Although it may not pay to perform well for the Pentagon per se, somewhere down the line there could be a payoff for being a master of the Iron Triangle.

That is one plausible conclusion after comparing the latest Top-Performing Companies (TPC) from Aviation Week with the most recent list of “superior suppliers” and prime contractors on major defense acquisition programs from the U.S. Defense Department. While TPC has been published since the mid-1990s, this is the first time results can be weighed against new contractor performance rankings released by the Pentagon since last summer.

To be sure, TPC and Pentagon data do not provide an “apples-to-apples” comparison directly because the data being measured is different—e.g., financial performance in TPC versus cost and schedule performance by the Pentagon.

But TPC data also show a company’s average score over five years, up to 2014, while the Performance of the Defense Acquisition System report last June from the Defense Department measured price and schedule growth in development and production contracts over 14 fiscal years through 2013.

In turn, many companies can be evaluated using longer-term results available in both surveys that paint bigger, albeit circumstantial, pictures. One point of particular interest is that the best contractor across the TPC and Pentagon surveys seems to be Britain’s BAE Systems.

In TPC results covering 2014 financials, BAE ranked fifth in its category, and over a five-year period it came in third, behind Boeing and Lockheed Martin, respectively.

In Pentagon performance rankings on schedule growth in development programs, however, “BAE Systems had the best performance (with no schedule growth on any of its six contracts),” according to the June report.
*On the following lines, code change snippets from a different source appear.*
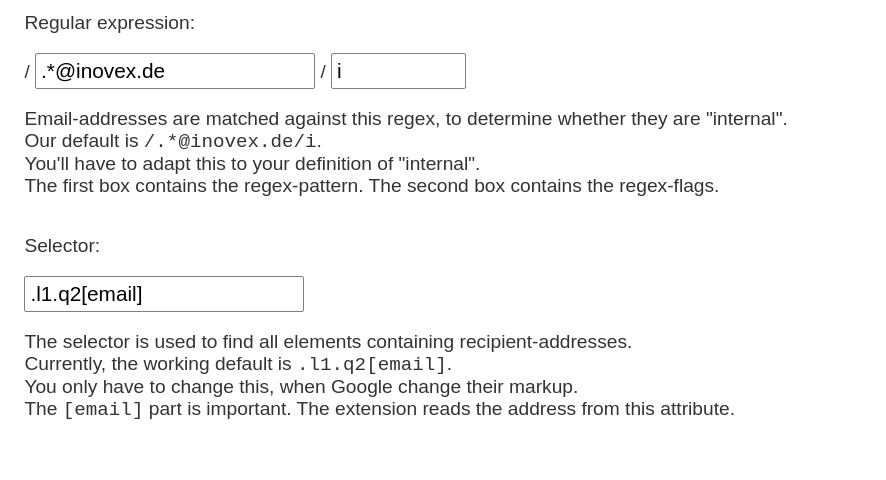
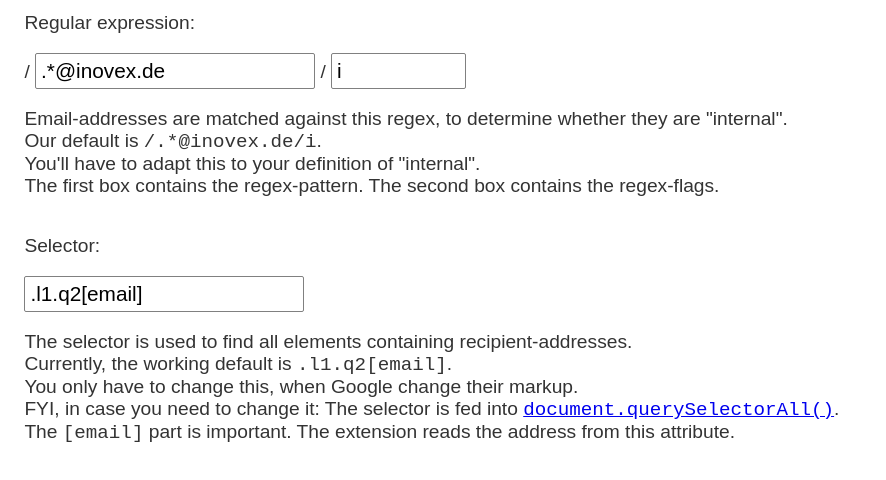
Before and after one commit to inovex/external-address-highlighter, a browser extension: page src/options/template.html in a window 1280 px wide. Shown: the part 230-710 px from the top of the page, without its empty margins (0-886 px from the left). Drawn offline with Linux system fonts and the light colour scheme.

Commit message:
add hint (#8)

```diff
--- a/src/options/template.html
+++ b/src/options/template.html
@@ -45,7 +45,8 @@
           The selector is used to find all elements containing recipient-addresses.<br>
           Currently, the working default is <code>.l1.q2[email]</code>.<br>
           You only have to change this, when Google change their markup.<br>
-          The <code>[email]</code> part is important. The extension reads the address from this attribute.
+          FYI, in case you need to change it: The selector is fed into <code><a href="https://developer.mozilla.org/en-US/docs/Web/API/Document/querySelectorAll">document.querySelectorAll()</a></code>.<br>
+          The <code>[email]</code> part is important. The extension reads the address from this attribute.<br>
         </p>
       </fieldset>
     </form>
```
Likewise, in price growth from 2000 to 2013, BAE notched a -3% result—a far cry from other primes like Boeing (8% growth), Lockheed (37%), Northrop Grumman (41%), General Dynamics (22%) and Raytheon (32%).

Although BAE was not named by the Pentagon when it listed price and schedule growth by prime contractors in production contracts, competitors were. These included: Lockheed (-1% price growth, 0.5 years schedule slippage), Boeing (24%, 1.1 years), Northrop (-3%, 2 years), GD (-4%, none), Raytheon (-2%, none), Huntington Ingalls Industries (21%, 0.8 years), and Oshkosh (13%, -0.7 years).

Yet when it came to the best-performing providers as named by the U.S. armed services and the Defense Logistics Agency in their three-tier “superior supplier” lists, BAE was regularly cited. For example, BAE Electronic Systems was named a top-tier performer by the Air Force and Army, and second tier by the Navy Department. BAE Global Combat Systems also made the Army’s top tier. BAE Systems Land and Armaments is on the Navy’s second- and Army’s third-tier lists. And BAE Systems Intelligence and Security is in the Air Force’s third tier.

Not surprisingly, Boeing and Lockheed Martin units also are prevalent in the superior supplier lists, particularly for the Air Force. At the same time, the TPC advisory council as a whole viewed BAE as a “challenged organization, operationally and financially.” It may have suffered from an overreliance on U.S. land warfare business tied to the wars in Afghanistan and Iraq, and BAE’s “value creation” as a business in recent years has been pegged to acquired business lines, not necessarily organic growth.

In the end, BAE may not be leading the pack of its TPC peers, but it is managing its business portfolio, and performing relatively well for the Pentagon.